## Your goal:
Search the records below for the word "hint". Copy each line where it occurs.

## Task inputs:
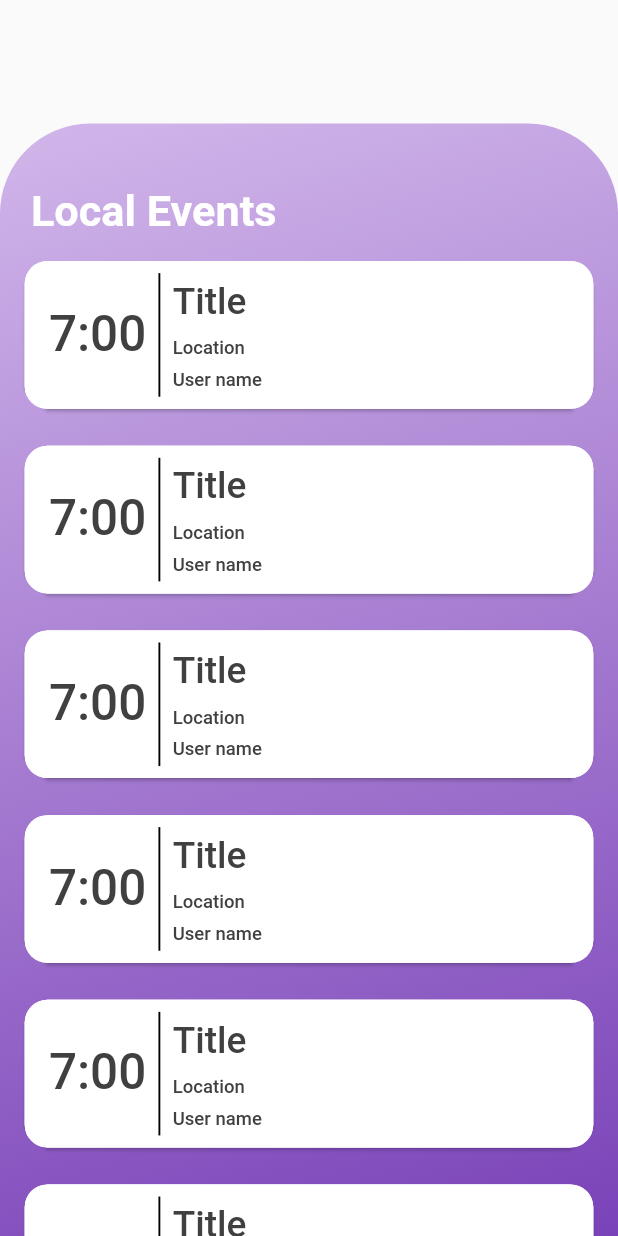
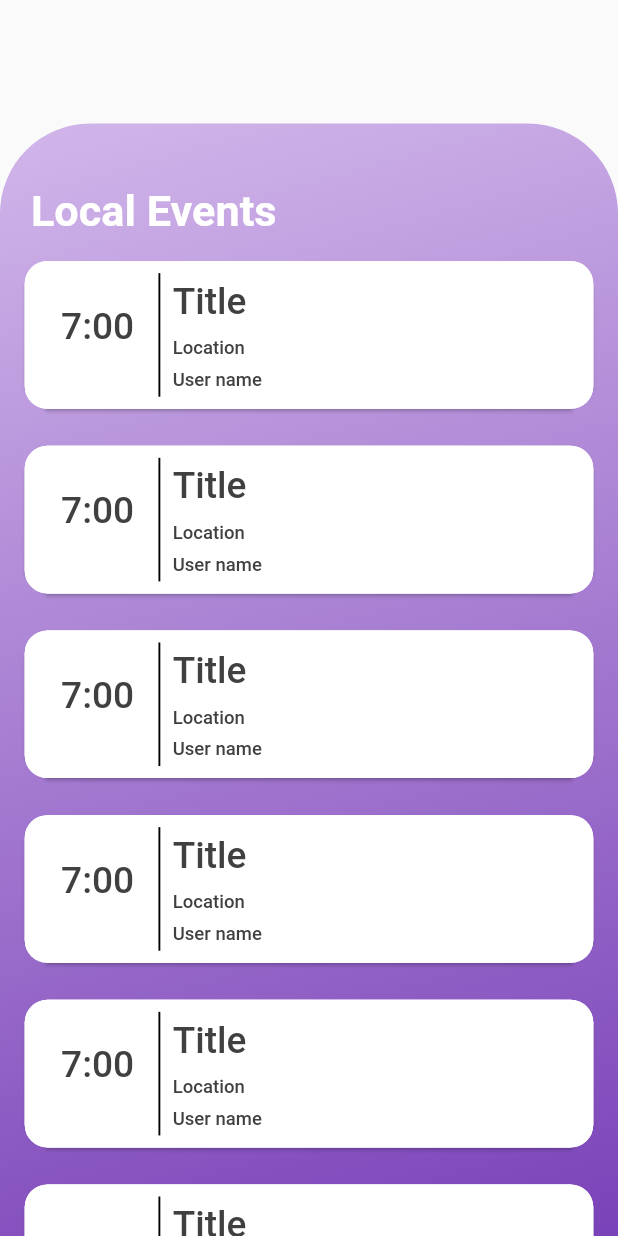
Before and after one commit to rnewso4/404-repo, a Flutter app: the EventsPage screen opened directly, on a phone screen of 412 x 824 dp. Run offline on Flutter 3.47's test engine with Material 2 defaults, Android fonts, the phone set to English and light mode, and no system bars; our stand-ins replace cloud_firestore, firebase_auth, firebase_core, get_it, google_maps_flutter and 1 more; missing offline and left inert: dart:ffi; accounts and stored records are empty.

Commit message:
Showing Event info

```diff
--- a/flutter_application_1/lib/UI/Events.dart
+++ b/flutter_application_1/lib/UI/Events.dart
@@ -137,7 +137,7 @@ events() {
               Text(
                 time,
                 style: TextStyle(
-                    fontSize: SizeConfig.blockSizeHorizaontal * 8,
+                    fontSize: SizeConfig.blockSizeHorizaontal * 6,
                     color: Color(0xff404040)),
               ),
               //SizedBox(height: SizeConfig.blockSizeVertical),
```
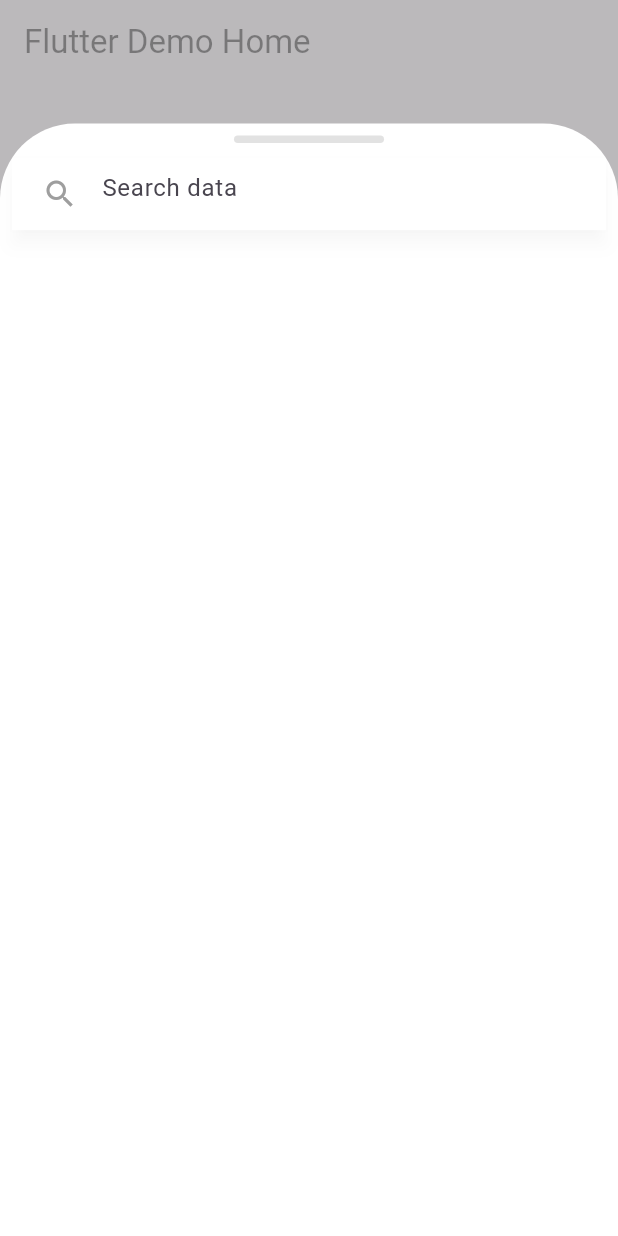
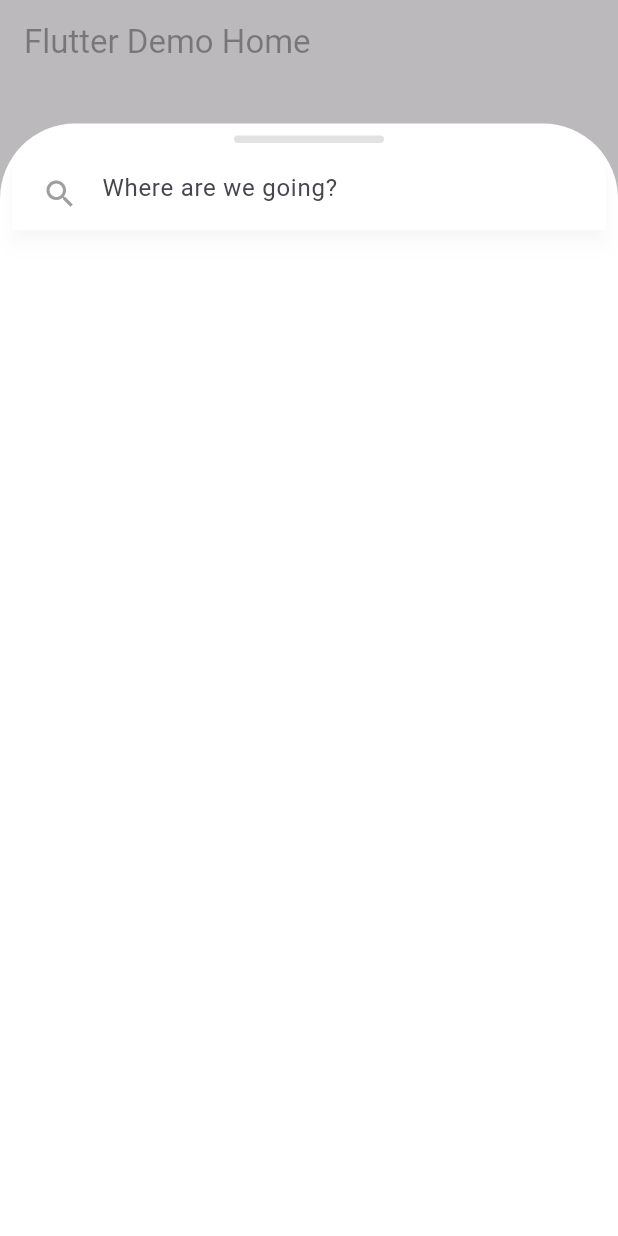
Before and after one commit to LoritoTiago/awesome_place_search, a Flutter app: the screen it shows after launch, after a tap on the "add" icon, on a phone screen of 412 x 824 dp. Run offline on Flutter 3.47's test engine with Material 3 defaults, Android fonts, the phone set to English and light mode, and no system bars; our stand-ins replace dartz.

```diff
--- a/example/lib/main.dart
+++ b/example/lib/main.dart
@@ -105,7 +105,6 @@ class _MyHomePageState extends State<MyHomePage> {
             dividerItemColor: Colors.grey.withOpacity(.5),
             dividerItemWidth: .5,
             elevation: 5,
-            hint: "Search data",
             indicatorColor: Colors.blue,
             modalBorderRadius: 50.0,
             onTap: (value) async {
--- a/lib/src/presentation/views/awesome_search.dart
+++ b/lib/src/presentation/views/awesome_search.dart
@@ -48,7 +48,7 @@ class AwesomePlaceSearch {
     this.dividerItemWidth = 0.2,
     this.countries = const [],
     this.errorText = "something went wrong",
-    this.hint = "Something went wrong",
+    this.hint = "Where are we going?",
     required this.onTap,
     this.invalidKeyWidget,
     this.onErrorWidget,
```
Also changed, not shown: 2 other files.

## Your solution:
-            hint: "Search data",
-    this.hint = "Something went wrong",
+    this.hint = "Where are we going?",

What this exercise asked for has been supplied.